_Task to carry out_:
Repeat only the lines below from the one that contains "Page: /Attraction (app in client/)" through the final line, exactly. Omit pictures.

Change listing data:
=== Section Start ===
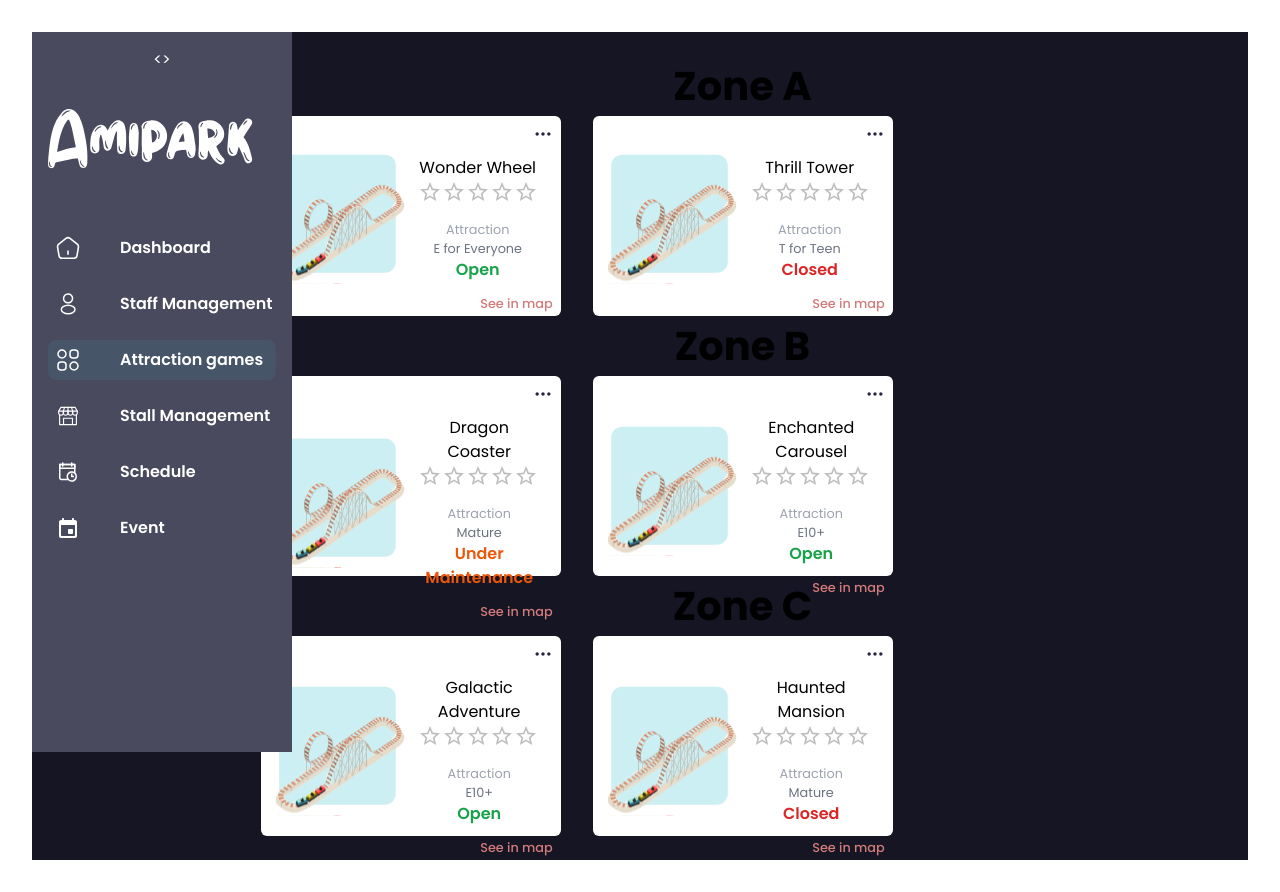
Repository: ImedBousakhria/BDD_AmusementPark_Management-Info
Page: /Attraction (app in client/)
The author's editor kept a copy of each file at every save. The page is drawn from the files as they stood at one save, then again after the next save.
The browser window is 1280 px wide. The pictures show the whole page.
The project was rebuilt for these pictures with package versions that can differ from the ones it lists, and the page was loaded fresh each time. Also part of the build but not shown: client/vite.config.js, client/src/SignIn.jsx, client/src/Signup.jsx, client/src/LandingPage.jsx, client/src/components/Selector.jsx, client/src/Schedule.jsx, client/src/components/charts/AttendanceBars.jsx, client/src/components/charts/AttractionBars.jsx and 9 more.

Above is the page before, as saved 2024-01-10 14:44:37.

After the next save:
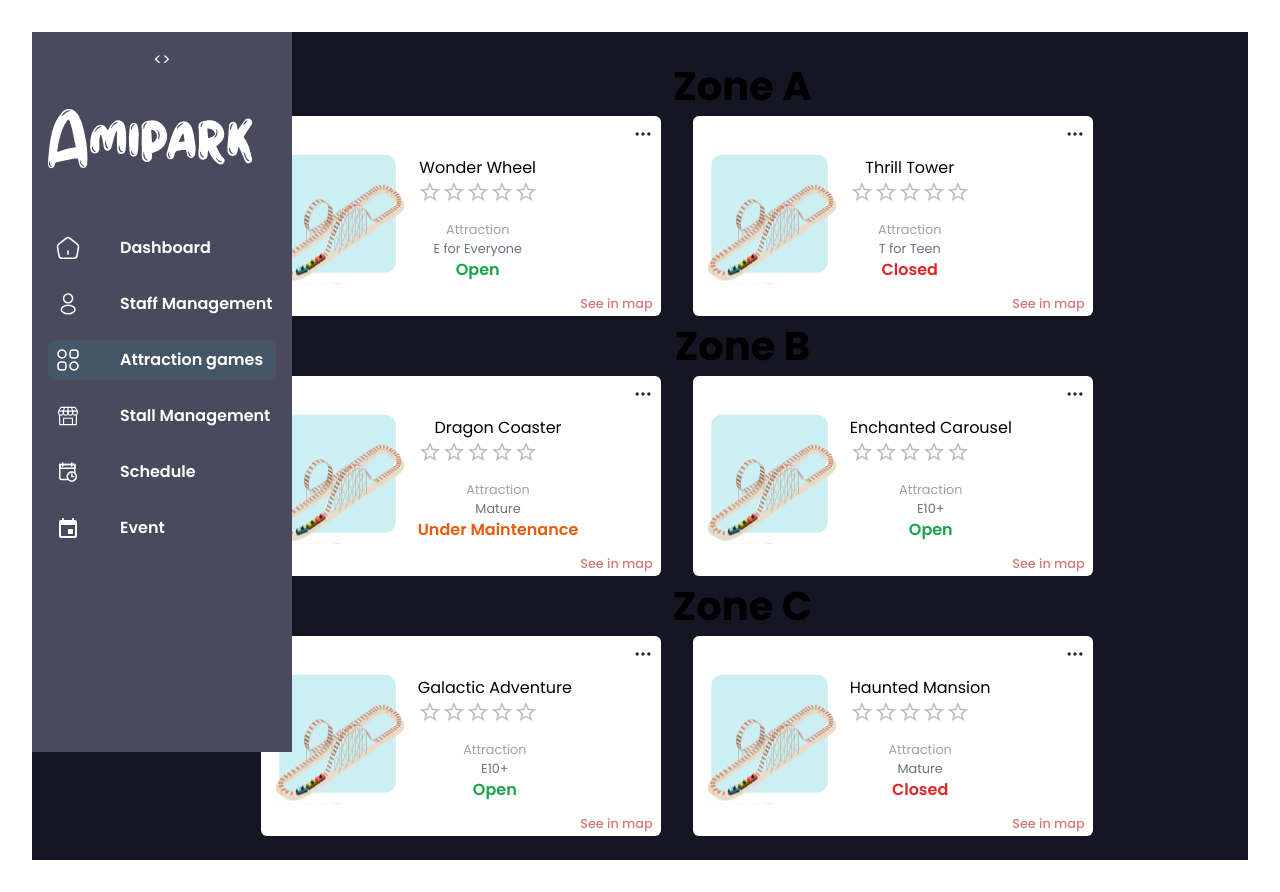
Saved 7 s later.
--- a/client/src/components/GameCard.jsx
+++ b/client/src/components/GameCard.jsx
@@ -5,7 +5,7 @@ import Rating from "@mui/material/Rating";
 
 const GameCard = ({ attraction }) => {
   return (
-    <div className="flex flex-col bg-white h-[200px] w-[300px] rounded-md p-2">
+    <div className="flex flex-col bg-white h-[200px] w-[400px] rounded-md p-2">
       <img
         src={moredots}
         className="w-5 place-self-end cursor-pointer hover:opacity-60"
=== Section End ===
_Output below_:
Page: /Attraction (app in client/)
The author's editor kept a copy of each file at every save. The page is drawn from the files as they stood at one save, then again after the next save.
The browser window is 1280 px wide. The pictures show the whole page.
The project was rebuilt for these pictures with package versions that can differ from the ones it lists, and the page was loaded fresh each time. Also part of the build but not shown: client/vite.config.js, client/src/SignIn.jsx, client/src/Signup.jsx, client/src/LandingPage.jsx, client/src/components/Selector.jsx, client/src/Schedule.jsx, client/src/components/charts/AttendanceBars.jsx, client/src/components/charts/AttractionBars.jsx and 9 more.

Above is the page before, as saved 2024-01-10 14:44:37.

After the next save:
Saved 7 s later.
--- a/client/src/components/GameCard.jsx
+++ b/client/src/components/GameCard.jsx
@@ -5,7 +5,7 @@ import Rating from "@mui/material/Rating";
 
 const GameCard = ({ attraction }) => {
   return (
-    <div className="flex flex-col bg-white h-[200px] w-[300px] rounded-md p-2">
+    <div className="flex flex-col bg-white h-[200px] w-[400px] rounded-md p-2">
       <img
         src={moredots}
         className="w-5 place-self-end cursor-pointer hover:opacity-60"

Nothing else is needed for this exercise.